Junk Bonds, Bank Debt, and Financial Flexibility
Posted: 20 Jul 1998
Date Written: October 1997
New issues of public high yield debt, or junk bonds, reached record levels in the 1990s. This paper studies transactions where firms issue junk bonds and use the proceeds to repay their bank debt. These substitutions represent the most frequent use of junk bonds. Our analysis suggests that firms undertake these substitutions to preserve financial flexibility--a capital structure's ability to support activities at low transaction and opportunity cost. Junk bond substitutions typically occur around negative earnings surprises. Since junk bonds contain substantially fewer and less restrictive covenants than bank debt, and also mature later, these substitutions reduce the probability of default and increase the range of activities in which firms can engage. The earnings surprises are short-term, and firms eventually reborrow from banks. Junk bond issues convey negative information about sample firms' prospects and cause stock prices to fall, but the decline is less severe for firms that benefit more from the increased financial flexibility.
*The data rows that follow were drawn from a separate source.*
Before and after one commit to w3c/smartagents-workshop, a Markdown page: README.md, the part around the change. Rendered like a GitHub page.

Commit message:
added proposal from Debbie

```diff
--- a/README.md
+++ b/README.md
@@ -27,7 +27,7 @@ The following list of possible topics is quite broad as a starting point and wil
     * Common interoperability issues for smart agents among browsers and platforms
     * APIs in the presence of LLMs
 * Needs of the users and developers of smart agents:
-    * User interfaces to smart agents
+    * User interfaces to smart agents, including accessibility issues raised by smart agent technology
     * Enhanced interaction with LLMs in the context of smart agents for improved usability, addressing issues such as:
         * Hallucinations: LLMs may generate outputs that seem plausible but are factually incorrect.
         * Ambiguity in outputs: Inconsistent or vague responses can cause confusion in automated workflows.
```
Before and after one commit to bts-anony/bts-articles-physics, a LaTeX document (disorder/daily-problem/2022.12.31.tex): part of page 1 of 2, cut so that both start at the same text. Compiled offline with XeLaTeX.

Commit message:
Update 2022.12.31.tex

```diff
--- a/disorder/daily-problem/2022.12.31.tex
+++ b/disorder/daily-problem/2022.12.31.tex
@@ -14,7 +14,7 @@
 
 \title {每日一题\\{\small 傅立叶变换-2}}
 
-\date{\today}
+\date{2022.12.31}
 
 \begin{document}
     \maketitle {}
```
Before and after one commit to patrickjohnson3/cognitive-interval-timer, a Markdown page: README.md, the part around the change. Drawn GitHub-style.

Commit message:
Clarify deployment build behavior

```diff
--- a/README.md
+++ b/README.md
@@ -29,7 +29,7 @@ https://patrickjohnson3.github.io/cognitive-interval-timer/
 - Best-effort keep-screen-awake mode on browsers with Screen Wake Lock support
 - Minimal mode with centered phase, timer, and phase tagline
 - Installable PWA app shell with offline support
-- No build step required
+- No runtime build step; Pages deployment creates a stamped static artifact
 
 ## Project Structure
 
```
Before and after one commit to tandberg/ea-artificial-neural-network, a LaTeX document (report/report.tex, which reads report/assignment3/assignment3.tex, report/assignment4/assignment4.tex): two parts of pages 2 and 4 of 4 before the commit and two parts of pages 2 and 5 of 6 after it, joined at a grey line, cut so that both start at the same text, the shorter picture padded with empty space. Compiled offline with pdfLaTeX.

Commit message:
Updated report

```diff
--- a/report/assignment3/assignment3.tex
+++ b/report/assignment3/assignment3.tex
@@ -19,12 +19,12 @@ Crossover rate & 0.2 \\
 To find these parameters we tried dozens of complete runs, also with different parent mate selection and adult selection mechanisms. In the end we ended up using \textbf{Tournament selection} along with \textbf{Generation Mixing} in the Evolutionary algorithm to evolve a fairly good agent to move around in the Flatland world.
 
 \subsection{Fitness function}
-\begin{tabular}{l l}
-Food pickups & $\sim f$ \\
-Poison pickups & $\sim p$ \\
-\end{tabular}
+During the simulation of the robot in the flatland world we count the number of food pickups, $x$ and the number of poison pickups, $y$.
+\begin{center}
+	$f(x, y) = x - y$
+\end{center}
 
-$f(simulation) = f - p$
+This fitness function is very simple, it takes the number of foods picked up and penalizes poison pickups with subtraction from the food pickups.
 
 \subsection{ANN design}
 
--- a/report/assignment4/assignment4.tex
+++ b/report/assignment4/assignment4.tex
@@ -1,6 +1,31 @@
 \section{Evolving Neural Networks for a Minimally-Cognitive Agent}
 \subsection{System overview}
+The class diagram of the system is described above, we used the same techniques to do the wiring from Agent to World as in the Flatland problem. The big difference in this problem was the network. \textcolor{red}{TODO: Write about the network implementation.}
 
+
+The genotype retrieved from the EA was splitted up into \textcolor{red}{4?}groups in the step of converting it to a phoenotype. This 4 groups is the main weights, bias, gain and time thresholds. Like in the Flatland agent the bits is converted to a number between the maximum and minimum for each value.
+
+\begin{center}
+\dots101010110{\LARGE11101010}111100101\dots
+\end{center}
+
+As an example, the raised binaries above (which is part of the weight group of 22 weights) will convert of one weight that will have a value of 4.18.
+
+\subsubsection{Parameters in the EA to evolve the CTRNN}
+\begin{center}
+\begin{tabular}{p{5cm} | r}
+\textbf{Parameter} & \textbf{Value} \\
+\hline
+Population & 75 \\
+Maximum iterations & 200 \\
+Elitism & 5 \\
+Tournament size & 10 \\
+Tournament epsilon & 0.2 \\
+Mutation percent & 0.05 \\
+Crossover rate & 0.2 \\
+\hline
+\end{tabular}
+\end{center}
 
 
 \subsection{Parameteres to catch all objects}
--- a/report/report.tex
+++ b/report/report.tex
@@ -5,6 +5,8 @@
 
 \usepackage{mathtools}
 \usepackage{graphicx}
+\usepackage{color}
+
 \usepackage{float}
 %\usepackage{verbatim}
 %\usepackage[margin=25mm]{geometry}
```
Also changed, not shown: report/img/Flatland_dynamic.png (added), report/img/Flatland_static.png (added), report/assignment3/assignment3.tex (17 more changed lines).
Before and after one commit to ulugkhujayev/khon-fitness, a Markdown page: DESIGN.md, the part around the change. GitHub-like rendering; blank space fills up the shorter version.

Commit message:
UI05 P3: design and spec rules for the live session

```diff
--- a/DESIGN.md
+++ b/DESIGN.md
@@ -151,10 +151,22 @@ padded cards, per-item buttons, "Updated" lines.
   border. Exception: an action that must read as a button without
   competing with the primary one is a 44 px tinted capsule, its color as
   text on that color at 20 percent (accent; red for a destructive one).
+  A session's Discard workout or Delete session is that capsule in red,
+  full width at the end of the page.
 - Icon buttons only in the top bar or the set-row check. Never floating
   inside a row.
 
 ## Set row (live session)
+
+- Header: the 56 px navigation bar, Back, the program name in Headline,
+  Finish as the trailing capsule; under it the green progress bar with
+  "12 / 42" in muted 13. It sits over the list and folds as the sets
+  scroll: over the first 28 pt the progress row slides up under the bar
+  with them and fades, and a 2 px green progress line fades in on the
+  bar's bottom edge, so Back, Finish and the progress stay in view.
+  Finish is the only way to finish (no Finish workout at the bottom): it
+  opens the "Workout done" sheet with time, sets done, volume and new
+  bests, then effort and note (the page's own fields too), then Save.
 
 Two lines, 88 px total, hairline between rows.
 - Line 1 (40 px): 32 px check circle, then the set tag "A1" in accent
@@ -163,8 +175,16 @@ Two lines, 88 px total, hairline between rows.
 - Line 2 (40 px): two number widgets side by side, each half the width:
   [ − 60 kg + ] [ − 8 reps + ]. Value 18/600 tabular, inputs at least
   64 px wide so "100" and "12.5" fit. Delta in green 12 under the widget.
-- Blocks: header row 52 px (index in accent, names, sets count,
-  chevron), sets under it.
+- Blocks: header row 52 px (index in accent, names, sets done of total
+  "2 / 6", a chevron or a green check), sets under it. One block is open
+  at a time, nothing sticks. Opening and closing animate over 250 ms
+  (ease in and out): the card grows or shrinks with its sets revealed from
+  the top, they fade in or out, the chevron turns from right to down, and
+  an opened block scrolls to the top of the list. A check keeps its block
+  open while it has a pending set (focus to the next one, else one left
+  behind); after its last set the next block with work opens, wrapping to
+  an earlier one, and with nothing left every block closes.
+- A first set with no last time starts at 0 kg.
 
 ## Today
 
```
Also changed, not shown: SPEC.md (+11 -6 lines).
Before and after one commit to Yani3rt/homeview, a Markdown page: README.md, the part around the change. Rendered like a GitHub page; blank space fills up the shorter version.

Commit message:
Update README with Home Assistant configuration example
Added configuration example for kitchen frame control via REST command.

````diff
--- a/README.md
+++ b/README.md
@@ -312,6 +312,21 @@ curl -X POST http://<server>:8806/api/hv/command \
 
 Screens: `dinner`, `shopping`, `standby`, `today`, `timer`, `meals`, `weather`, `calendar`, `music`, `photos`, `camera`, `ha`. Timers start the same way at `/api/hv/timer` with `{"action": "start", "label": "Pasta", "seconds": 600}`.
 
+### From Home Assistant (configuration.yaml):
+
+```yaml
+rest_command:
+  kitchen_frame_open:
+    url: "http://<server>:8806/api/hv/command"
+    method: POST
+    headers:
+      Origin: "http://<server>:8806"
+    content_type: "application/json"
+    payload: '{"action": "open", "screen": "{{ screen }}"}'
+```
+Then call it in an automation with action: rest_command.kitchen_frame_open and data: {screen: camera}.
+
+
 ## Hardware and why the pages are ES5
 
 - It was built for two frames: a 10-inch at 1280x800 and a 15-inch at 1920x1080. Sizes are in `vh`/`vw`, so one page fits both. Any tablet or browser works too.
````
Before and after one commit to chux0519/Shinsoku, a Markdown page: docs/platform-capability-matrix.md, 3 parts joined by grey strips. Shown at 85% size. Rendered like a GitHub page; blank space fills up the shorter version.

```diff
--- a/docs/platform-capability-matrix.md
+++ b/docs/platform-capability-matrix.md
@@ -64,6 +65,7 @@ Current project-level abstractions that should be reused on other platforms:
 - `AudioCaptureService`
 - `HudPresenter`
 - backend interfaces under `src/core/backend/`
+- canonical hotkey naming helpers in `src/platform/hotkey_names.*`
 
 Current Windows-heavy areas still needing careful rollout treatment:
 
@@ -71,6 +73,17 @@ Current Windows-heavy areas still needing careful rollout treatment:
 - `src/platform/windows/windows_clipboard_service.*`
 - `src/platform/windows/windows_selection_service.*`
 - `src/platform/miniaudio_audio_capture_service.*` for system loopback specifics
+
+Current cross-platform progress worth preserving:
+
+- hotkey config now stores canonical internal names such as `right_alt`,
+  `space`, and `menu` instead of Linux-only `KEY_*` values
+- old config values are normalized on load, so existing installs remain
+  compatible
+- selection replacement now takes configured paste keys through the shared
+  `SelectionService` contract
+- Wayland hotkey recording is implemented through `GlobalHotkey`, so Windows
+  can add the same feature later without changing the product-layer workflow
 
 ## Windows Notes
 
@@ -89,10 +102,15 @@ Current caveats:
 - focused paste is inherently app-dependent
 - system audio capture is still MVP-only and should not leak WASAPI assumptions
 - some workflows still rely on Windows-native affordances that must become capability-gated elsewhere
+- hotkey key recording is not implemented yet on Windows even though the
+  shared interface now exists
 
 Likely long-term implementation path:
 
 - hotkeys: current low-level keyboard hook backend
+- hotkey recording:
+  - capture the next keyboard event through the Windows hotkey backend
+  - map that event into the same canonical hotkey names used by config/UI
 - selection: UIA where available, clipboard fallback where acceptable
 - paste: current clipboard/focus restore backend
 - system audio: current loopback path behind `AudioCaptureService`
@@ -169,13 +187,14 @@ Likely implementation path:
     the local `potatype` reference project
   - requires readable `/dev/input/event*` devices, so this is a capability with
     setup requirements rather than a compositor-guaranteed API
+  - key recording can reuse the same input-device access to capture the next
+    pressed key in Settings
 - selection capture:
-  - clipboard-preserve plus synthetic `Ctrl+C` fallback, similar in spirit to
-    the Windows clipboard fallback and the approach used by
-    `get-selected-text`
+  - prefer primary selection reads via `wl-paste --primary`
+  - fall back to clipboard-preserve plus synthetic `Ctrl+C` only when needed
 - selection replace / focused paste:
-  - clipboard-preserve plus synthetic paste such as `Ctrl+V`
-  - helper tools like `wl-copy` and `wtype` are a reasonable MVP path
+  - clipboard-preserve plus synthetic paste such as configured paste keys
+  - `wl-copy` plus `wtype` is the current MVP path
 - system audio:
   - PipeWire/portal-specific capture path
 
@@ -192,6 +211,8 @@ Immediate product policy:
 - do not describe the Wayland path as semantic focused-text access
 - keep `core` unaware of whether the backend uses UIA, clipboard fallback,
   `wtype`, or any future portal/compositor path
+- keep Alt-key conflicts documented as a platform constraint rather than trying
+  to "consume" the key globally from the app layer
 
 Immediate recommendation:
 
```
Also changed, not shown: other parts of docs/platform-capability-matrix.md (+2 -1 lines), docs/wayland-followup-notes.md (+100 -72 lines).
While giving managers increased flexibility could also harm shareholders (by allowing them to take actions that reduce firm value) our evidence does not strongly support this possibility.
JEL Classification: G32
Suggested Citation: Suggested Citation